Great 'market' mechanism. Seems that despite the popular propaganda perpetuated by the corporate media that the academy is a bastion for 'tenured radicals' is nowhere near the reality. While there are notable examples of radical professors--these folk are weeded out before they attain tenure--or, in the case of Ward Chruchill, are weeded out after tenure by selecting a hack-committe of non-peers to develop the pretextual evidence of scholarly malfeasance.
Chomsky, by the way, gained his stature as a revolutionary in the feild of linguistics--not political science, media studies, etc., fields where much of his very pertinent scholarship has been established. Try doing a dissertation on Chomsky's work from an anti-imperialist, left-perspective and see the chance of obtaining tenure.
Really, it is very useful to read the work of liberal social science scholars in pre-WWll era Germany. The level of self-delusion is quite chilling.
We, of course, are not the 'same' as that government, and the social dynamics are different. But imperialism a discernable pattern of logic. This is not Europe, and I find it difficult to read most of the discourse by so-called 'intellectuals' when it becomes apologetics for a US program of policy that is so clearly at odds with established international law, The Geneva Conventions, etc.

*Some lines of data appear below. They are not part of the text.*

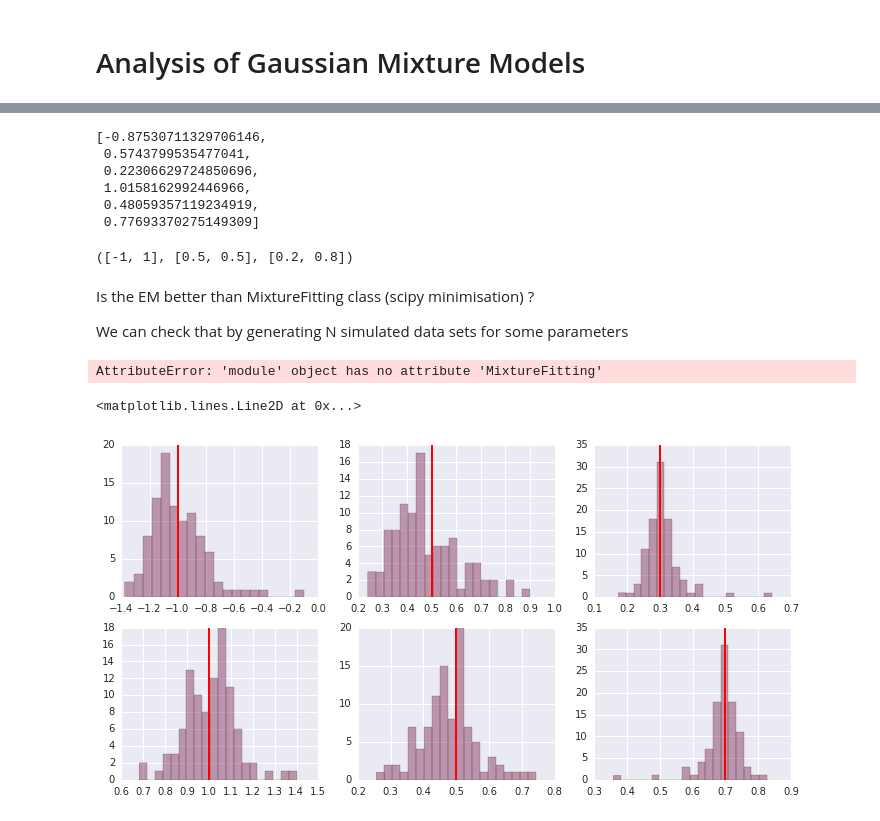
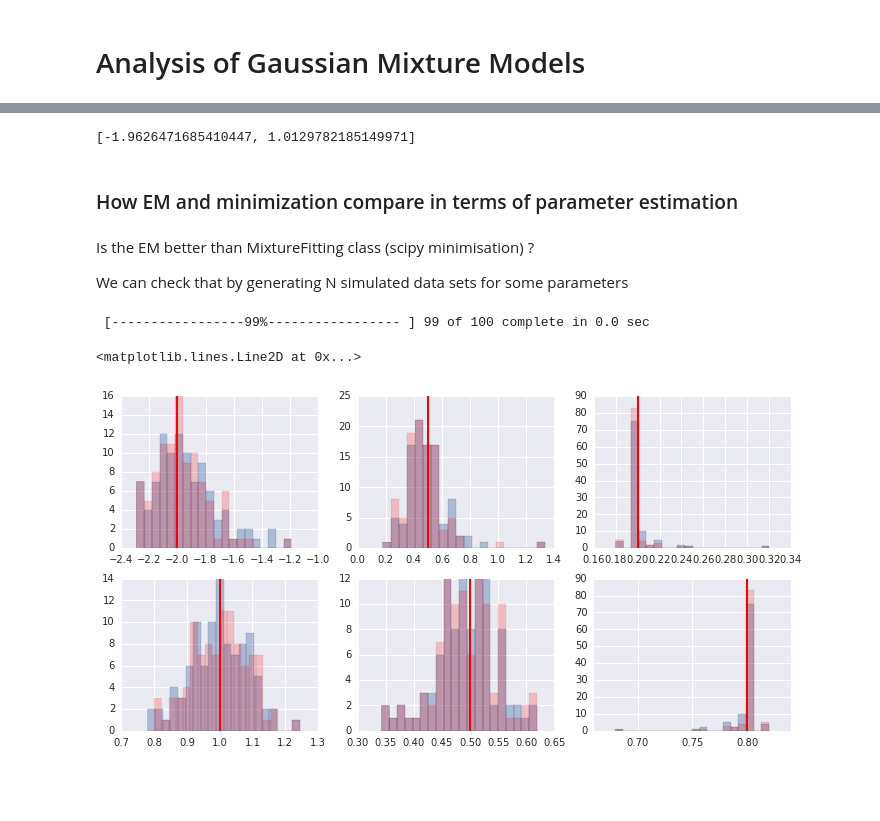
Before and after one commit to biokit/biokit, a Jupyter notebook: notebooks/stats/mixture.ipynb, the cells around one changed output, grey strips where cells are left out. Cells and saved outputs as stored; diff of their text form; code cells hidden in the pictures; blank space fills up the shorter version.

```diff
--- a/notebooks/stats/mixture.ipynb
+++ b/notebooks/stats/mixture.ipynb
@@ -16,6 +20,6 @@ Populating the interactive namespace from numpy and matplotlib
 # %%
-m = mixture.Mixture(mu=[-1, 1], sigma=[0.5,0.5],
-                    mixture=[.2,.8], N=1000)
+m = mixture.Mixture(mu=[-2, 1], sigma=[0.5,0.5],
+                    mixture=[.2,.8], N=50)
 # %%
 # data is stored in m.data and an histogram can easily be shown:
 m.hist()
@@ -77,72 +87,66 @@ em.results.x
-# %%
-mf.results.x
-# %% [output]
-[-0.87530711329706146,
- 0.5743799535477041,
- 0.22306629724850696,
- 1.0158162992446966,
- 0.48059357119234919,
- 0.77693370275149309]
-# %%
-m.mu, m.sigma, m.mixture
-# %% [output]
-([-1, 1], [0.5, 0.5], [0.2, 0.8])
+# %%
+# to compare to numerical values found with the GaussianMixtureFitting
+mf.results.mus
+# %% [output]
+[-1.9626471685410447, 1.0129782185149971]
+# %% [markdown]
+### How EM and minimization compare in terms of parameter estimation
 # %% [markdown]
 Is the EM better than MixtureFitting class (scipy minimisation) ?
 
 We can check that by generating N simulated data sets for some parameters
 # %%
 res_mf = []; res_em = []
-iterations = {'mf':[], 'em':[]}
 N = 50
 from easydev import progress_bar
 replicates = 100
 p = progress_bar(replicates)
+
+mus = [-2,1]
+sigmas = [0.5,0.5]
+pis= [.2,0.8]
 for i in range(0, replicates):
-    m = mixture.Mixture(mu=[-1,1], sigma=[0.5,0.5], mixture=[.3,.7], N=N)
-    mf = mixture.MixtureFitting(m.data, model=gmm)
+    m = mixture.Mixture(mu=mus, sigma=sigmas, mixture=pis, N=N)
+    mf = mixture.GaussianMixtureFitting(m.data)
     mf.estimate(guess=[-.8,0.5,0.5,.8,0.5,0.5])
-    res_mf.append(mf.results.x)
+    res_mf.append(mf.results)
 
     em = mixture.EM(m.data, model=gmm)
     em.estimate(guess=[-.8, 0.5, 0.5, .8, 0.5, 0.5])
-    res_em.append(em.results.x)
+    res_em.append(em.results)
     p.animate(i,0)
-
-    iterations['mf'].append(mf.results.nfev)
-    iterations['em'].append(em.results.nfev)
 # %% [output]
-AttributeError: 'module' object has no attribute 'MixtureFitting'
+ [-----------------99%----------------- ] 99 of 100 complete in 0.0 sec
 # %%
 subplot(2,3,1)
-hist([x[0] for x in res_mf], 20, alpha=0.4);
-hist([x[0] for x in res_em], 20, color='r', alpha=0.2)
-axvline(-1, color='r', lw=2)
+hist([x.mus[0] for x in res_mf], 20, alpha=0.4);
+hist([x.mus[0] for x in res_em], 20, color='r', alpha=0.2)
+axvline(mus[0], color='r', lw=2)
 
 subplot(2,3,2)
-hist([x[1] for x in res_mf], 20, alpha=0.4);
-hist([x[1] for x in res_em], 20, color='r', alpha=0.2)
-axvline(0.5, color='r', lw=2)
+hist([x.sigmas[0] for x in res_mf], 20, alpha=0.4);
+hist([x.sigmas[0] for x in res_em], 20, color='r', alpha=0.2)
+axvline(sigmas[0], color='r', lw=2)
 
 subplot(2,3,3)
-hist([x[2] for x in res_mf], 20, alpha=0.4);
-hist([x[2] for x in res_em], 20, color='r', alpha=0.2)
-axvline(0.3, color='r', lw=2)
+hist([x.pis[0] for x in res_mf], 20, alpha=0.4);
+hist([x.pis[0] for x in res_em], 20, color='r', alpha=0.2)
+axvline(pis[0], color='r', lw=2)
 
 subplot(2,3,4)
-hist([x[3] for x in res_mf], 20, alpha=0.4);
-hist([x[3] for x in res_em], 20, color='r', alpha=0.2)
-axvline(1, color='r', lw=2)
+hist([x.mus[1] for x in res_mf], 20, alpha=0.4);
+hist([x.mus[1] for x in res_em], 20, color='r', alpha=0.2)
+axvline(mus[1], color='r', lw=2)
 
 subplot(2,3,5)
-hist([x[4] for x in res_mf], 20, alpha=0.4);
-hist([x[4] for x in res_em], 20, color='r', alpha=0.2)
-axvline(0.5, color='r', lw=2)
+hist([x.sigmas[1] for x in res_mf], 20, alpha=0.4);
+hist([x.sigmas[1] for x in res_em], 20, color='r', alpha=0.2)
+axvline(sigmas[1], color='r', lw=2)
 
 subplot(2,3,6)
-hist([x[5] for x in res_mf], 20, alpha=0.4);
-hist([x[5] for x in res_em], 20, color='r', alpha=0.2)
-axvline(0.7, color='r', lw=2)
+hist([x.pis[1] for x in res_mf], 20, alpha=0.4);
+hist([x.pis[1] for x in res_em], 20, color='r', alpha=0.2)
+axvline(pis[1], color='r', lw=2)
 # %% [output]
 <matplotlib.lines.Line2D at 0x...>
-[figure, old version]
+[figure, new version]
```
Also changed, not shown: parts of 38 cells of this notebook.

But, hey, that is why I would never be a 'successful' academic. Just too darned much a stickler for ideas like international law and too adverse to insidious forms of anti-democratic propaganda.
Like a chump--I am naive enough to expect that my nation lives the noble ideals upon which it was founded.
But, again, Michelle, the over-all dynamics in the academy make it very diffult for a person to have much faith in that arena as a place for a career. The contradictions are pretty onimous.
Much easier to be a professor in the 'hard' sciences were discussions that gravitate around notions of the 'good' society, and justice are moot. There you are encouraged to be revolutionary--as long as your research yeilds results that can be applied to making money or something 'useful'.
- At 7/16/2006 5:40 PM, Chris Lawrence said...
Michelle, if you're not careful you'll join me in the world of the academic blogger pariah. And that's my schtick, dammit.
I'm just happy that in my subfield, we don't have to write books. Not that getting articles out is any fun either...
- At 7/16/2006 5:42 PM, Michelle said...
Sorry, Chris, didn't mean to steal your material. Writing a book just makes me cranky. :)